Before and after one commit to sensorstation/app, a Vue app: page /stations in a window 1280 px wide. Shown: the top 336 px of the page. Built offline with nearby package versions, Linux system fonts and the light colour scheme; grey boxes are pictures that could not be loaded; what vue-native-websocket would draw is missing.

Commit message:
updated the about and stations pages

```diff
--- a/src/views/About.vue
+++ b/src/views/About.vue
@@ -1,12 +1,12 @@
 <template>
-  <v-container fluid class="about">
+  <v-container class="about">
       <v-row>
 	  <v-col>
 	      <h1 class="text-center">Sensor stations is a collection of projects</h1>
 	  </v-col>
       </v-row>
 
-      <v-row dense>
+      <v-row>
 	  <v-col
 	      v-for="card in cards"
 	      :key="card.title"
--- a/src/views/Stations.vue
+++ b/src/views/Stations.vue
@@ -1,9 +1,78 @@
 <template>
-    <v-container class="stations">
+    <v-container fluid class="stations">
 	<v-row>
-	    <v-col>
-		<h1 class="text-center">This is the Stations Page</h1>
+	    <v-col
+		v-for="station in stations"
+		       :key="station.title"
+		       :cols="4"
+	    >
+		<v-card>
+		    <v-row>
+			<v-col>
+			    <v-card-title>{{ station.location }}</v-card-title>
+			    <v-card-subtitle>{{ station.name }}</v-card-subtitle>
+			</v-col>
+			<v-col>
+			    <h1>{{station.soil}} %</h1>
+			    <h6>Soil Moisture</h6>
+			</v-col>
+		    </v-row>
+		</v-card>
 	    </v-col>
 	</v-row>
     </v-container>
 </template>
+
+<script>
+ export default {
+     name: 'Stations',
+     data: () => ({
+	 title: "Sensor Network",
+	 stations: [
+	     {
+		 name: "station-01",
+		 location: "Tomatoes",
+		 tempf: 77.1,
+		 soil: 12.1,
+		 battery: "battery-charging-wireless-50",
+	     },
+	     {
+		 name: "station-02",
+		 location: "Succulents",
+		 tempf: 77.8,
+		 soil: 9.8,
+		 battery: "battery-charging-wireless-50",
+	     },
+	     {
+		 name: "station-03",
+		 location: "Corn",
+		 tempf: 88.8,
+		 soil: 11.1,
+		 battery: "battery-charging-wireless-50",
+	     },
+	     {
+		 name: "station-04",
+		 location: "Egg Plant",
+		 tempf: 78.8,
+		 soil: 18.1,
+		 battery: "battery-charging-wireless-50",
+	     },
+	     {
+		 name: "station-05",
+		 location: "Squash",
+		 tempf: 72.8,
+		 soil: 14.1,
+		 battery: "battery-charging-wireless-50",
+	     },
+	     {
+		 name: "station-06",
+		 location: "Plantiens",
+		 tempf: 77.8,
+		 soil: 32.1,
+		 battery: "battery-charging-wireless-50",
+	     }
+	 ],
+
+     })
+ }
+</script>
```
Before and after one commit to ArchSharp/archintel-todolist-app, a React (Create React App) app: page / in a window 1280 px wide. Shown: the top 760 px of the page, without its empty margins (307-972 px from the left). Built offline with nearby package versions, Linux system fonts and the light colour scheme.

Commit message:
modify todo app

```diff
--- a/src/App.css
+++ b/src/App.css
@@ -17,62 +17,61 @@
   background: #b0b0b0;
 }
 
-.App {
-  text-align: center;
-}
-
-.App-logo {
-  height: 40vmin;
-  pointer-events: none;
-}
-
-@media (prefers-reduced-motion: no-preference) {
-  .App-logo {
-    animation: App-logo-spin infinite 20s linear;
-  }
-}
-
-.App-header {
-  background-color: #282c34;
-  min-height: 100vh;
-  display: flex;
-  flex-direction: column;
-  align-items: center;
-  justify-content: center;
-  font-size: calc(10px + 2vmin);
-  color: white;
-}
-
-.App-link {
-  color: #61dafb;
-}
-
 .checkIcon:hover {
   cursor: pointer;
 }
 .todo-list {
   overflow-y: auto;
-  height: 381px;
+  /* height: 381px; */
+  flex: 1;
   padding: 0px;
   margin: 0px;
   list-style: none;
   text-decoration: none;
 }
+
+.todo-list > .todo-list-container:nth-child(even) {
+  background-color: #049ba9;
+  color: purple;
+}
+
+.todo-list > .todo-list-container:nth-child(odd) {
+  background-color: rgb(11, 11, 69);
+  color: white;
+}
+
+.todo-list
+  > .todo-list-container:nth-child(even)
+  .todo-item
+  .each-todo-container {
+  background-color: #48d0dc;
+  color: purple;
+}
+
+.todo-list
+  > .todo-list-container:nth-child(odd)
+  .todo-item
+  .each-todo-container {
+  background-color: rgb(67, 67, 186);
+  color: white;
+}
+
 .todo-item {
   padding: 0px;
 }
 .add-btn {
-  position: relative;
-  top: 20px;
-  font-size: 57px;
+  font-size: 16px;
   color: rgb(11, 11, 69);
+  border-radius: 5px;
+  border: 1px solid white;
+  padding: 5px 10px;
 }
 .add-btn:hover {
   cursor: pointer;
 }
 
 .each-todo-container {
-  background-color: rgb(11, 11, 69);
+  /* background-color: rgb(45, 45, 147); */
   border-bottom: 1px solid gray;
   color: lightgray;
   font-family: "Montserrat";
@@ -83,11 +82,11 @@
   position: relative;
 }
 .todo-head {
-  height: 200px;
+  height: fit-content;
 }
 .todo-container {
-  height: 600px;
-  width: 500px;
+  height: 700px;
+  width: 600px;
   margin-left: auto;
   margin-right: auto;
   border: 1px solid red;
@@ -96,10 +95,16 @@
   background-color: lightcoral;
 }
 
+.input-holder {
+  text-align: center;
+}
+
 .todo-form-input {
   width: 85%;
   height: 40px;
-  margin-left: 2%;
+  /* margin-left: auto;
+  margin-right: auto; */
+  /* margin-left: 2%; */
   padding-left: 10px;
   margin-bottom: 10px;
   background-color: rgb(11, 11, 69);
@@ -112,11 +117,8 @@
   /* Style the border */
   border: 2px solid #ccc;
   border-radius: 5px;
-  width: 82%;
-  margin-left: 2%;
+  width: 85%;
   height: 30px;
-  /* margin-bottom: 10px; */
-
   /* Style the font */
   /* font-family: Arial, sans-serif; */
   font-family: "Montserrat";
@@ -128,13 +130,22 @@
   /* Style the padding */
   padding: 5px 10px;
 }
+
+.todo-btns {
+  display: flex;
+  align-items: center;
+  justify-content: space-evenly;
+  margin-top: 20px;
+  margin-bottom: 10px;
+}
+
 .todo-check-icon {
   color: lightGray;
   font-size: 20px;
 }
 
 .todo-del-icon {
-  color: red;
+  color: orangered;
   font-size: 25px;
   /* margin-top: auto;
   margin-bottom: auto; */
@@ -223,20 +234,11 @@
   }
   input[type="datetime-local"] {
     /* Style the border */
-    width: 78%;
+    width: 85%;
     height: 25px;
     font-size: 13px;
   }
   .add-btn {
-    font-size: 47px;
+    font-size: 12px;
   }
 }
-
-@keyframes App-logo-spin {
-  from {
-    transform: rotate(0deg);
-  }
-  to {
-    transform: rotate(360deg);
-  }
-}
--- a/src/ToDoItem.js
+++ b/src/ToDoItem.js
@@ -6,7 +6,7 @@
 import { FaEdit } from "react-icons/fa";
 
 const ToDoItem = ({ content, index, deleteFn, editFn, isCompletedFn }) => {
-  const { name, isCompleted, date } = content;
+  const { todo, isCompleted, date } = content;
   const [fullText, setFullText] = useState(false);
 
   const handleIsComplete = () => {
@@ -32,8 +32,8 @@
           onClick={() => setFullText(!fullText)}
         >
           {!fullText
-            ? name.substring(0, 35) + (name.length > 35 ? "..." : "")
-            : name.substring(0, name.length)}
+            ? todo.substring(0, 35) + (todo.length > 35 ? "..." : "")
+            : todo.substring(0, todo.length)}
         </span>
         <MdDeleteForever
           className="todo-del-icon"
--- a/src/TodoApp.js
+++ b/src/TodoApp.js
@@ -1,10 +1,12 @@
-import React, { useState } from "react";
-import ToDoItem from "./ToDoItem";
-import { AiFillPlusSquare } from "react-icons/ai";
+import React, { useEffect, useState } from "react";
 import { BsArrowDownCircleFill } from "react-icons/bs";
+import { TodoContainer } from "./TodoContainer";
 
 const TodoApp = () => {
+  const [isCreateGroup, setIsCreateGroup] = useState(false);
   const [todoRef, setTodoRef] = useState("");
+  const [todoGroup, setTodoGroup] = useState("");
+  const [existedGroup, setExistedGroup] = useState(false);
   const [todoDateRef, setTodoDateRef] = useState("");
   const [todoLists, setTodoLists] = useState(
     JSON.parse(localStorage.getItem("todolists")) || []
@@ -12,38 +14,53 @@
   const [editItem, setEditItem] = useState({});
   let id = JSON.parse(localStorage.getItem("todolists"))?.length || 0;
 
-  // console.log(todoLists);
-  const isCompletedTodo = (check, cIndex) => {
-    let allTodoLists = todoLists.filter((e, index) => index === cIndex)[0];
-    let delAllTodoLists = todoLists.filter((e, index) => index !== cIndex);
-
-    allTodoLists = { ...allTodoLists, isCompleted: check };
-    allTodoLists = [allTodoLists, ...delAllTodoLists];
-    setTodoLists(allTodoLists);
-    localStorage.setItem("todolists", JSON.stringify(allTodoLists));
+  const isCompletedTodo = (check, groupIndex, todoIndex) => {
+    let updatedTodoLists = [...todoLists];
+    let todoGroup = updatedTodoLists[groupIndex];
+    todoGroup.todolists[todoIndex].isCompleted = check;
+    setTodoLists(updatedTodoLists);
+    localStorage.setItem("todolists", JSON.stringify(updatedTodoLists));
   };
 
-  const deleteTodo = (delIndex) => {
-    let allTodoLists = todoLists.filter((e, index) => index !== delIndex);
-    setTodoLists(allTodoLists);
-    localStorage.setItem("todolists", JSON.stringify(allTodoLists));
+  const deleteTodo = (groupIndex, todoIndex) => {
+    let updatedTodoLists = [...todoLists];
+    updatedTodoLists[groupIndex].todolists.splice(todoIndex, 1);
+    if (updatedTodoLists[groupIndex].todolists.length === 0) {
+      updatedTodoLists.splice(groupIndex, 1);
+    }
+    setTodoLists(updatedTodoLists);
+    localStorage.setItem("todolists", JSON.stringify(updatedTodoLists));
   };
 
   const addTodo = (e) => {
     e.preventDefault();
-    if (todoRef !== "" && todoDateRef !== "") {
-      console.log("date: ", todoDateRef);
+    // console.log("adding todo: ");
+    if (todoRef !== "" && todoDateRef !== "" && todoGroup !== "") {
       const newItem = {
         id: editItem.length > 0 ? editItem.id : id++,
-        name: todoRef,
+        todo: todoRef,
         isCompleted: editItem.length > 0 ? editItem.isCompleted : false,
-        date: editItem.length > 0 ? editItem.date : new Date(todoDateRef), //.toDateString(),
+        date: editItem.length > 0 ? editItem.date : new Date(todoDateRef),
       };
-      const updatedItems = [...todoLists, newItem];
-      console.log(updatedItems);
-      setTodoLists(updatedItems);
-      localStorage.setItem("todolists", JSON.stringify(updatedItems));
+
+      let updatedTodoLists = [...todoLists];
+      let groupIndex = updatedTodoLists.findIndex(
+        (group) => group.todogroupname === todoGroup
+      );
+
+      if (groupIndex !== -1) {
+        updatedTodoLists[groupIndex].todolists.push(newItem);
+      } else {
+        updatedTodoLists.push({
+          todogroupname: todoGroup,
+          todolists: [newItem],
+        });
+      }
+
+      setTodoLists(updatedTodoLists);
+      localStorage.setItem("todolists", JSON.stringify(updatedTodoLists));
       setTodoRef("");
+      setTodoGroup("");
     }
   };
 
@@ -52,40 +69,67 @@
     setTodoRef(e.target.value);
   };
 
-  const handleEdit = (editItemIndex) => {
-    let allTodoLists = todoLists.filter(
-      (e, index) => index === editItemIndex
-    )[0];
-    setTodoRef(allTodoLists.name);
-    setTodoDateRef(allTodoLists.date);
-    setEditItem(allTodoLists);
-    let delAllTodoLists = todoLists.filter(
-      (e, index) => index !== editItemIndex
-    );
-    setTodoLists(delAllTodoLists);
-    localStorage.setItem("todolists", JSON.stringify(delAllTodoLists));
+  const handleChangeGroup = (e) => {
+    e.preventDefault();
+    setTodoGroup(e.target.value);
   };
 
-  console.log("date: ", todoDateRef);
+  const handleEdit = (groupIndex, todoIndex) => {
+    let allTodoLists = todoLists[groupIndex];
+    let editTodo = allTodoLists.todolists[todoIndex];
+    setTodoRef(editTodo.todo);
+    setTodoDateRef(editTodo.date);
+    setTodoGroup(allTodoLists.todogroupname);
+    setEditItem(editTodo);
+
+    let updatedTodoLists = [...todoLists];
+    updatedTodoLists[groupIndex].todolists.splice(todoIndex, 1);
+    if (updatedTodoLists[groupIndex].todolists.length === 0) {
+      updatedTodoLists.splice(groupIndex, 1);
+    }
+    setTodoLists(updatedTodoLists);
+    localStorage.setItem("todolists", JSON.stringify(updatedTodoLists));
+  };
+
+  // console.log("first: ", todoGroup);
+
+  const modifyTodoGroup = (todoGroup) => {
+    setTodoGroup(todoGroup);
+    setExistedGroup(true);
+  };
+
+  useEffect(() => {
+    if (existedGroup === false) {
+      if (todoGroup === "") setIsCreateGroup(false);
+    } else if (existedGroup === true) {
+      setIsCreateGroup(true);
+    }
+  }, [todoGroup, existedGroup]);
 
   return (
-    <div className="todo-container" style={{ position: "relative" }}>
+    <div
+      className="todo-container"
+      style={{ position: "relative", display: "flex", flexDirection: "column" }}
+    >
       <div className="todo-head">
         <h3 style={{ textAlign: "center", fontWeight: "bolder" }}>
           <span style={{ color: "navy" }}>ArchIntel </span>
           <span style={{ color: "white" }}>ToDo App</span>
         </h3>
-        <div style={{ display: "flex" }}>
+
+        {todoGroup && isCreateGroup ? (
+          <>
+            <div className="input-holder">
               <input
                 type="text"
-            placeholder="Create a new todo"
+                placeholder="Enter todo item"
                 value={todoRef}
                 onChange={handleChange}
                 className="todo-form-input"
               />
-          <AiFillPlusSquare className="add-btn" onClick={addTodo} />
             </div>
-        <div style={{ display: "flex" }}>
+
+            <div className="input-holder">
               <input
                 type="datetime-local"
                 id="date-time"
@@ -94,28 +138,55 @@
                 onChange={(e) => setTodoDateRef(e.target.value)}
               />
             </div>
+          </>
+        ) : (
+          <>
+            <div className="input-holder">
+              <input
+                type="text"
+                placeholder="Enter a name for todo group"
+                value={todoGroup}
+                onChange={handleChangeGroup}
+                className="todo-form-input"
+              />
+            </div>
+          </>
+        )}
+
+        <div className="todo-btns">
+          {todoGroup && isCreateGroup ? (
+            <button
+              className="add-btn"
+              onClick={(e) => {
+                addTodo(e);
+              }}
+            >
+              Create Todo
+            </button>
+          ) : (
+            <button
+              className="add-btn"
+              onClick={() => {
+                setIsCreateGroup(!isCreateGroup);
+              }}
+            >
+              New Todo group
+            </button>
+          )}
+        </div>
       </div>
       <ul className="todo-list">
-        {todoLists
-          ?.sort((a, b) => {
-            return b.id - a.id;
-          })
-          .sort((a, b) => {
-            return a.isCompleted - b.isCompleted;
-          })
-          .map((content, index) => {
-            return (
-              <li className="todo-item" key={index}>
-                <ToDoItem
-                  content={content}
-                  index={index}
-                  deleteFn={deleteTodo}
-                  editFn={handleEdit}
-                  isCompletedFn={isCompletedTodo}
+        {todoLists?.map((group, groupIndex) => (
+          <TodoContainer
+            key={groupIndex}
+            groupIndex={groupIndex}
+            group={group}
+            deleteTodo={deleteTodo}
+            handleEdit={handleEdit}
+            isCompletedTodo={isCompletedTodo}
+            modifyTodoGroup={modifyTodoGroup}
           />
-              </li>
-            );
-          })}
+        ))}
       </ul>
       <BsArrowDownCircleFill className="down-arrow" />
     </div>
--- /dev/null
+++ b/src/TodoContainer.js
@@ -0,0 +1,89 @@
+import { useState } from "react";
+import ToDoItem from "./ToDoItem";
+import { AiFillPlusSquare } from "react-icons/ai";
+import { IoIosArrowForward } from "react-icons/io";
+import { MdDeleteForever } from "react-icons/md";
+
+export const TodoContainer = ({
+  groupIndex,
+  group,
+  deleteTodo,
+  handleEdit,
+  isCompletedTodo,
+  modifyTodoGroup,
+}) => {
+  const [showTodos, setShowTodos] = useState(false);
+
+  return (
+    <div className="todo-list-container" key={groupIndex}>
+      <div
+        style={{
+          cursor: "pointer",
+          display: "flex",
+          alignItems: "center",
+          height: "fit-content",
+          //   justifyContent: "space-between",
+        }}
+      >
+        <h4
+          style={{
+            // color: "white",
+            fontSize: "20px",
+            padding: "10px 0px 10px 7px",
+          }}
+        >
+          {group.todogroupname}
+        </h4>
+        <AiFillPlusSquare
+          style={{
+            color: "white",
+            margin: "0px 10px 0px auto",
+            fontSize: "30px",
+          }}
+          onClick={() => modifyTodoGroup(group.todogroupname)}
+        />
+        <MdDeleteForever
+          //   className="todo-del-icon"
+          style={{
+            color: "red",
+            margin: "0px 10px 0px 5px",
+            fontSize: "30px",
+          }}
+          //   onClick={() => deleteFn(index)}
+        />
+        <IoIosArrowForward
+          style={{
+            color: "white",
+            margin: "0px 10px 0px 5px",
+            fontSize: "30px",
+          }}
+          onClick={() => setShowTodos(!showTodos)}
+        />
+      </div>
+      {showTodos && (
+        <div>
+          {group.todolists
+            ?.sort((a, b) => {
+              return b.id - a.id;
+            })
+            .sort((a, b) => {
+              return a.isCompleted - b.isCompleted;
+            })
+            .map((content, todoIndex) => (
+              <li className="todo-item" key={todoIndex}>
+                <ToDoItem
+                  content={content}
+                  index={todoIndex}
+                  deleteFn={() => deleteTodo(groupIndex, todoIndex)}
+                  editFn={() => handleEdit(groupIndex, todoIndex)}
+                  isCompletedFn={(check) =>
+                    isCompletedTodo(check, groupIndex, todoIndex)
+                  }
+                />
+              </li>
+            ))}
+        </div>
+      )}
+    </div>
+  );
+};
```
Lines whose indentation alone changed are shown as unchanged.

□ □ □ □

Search the data above for the string "setTodoDateRef". Report every line where it is found.

   const [todoDateRef, setTodoDateRef] = useState("");
-    setTodoDateRef(allTodoLists.date);
+    setTodoDateRef(editTodo.date);
                 onChange={(e) => setTodoDateRef(e.target.value)}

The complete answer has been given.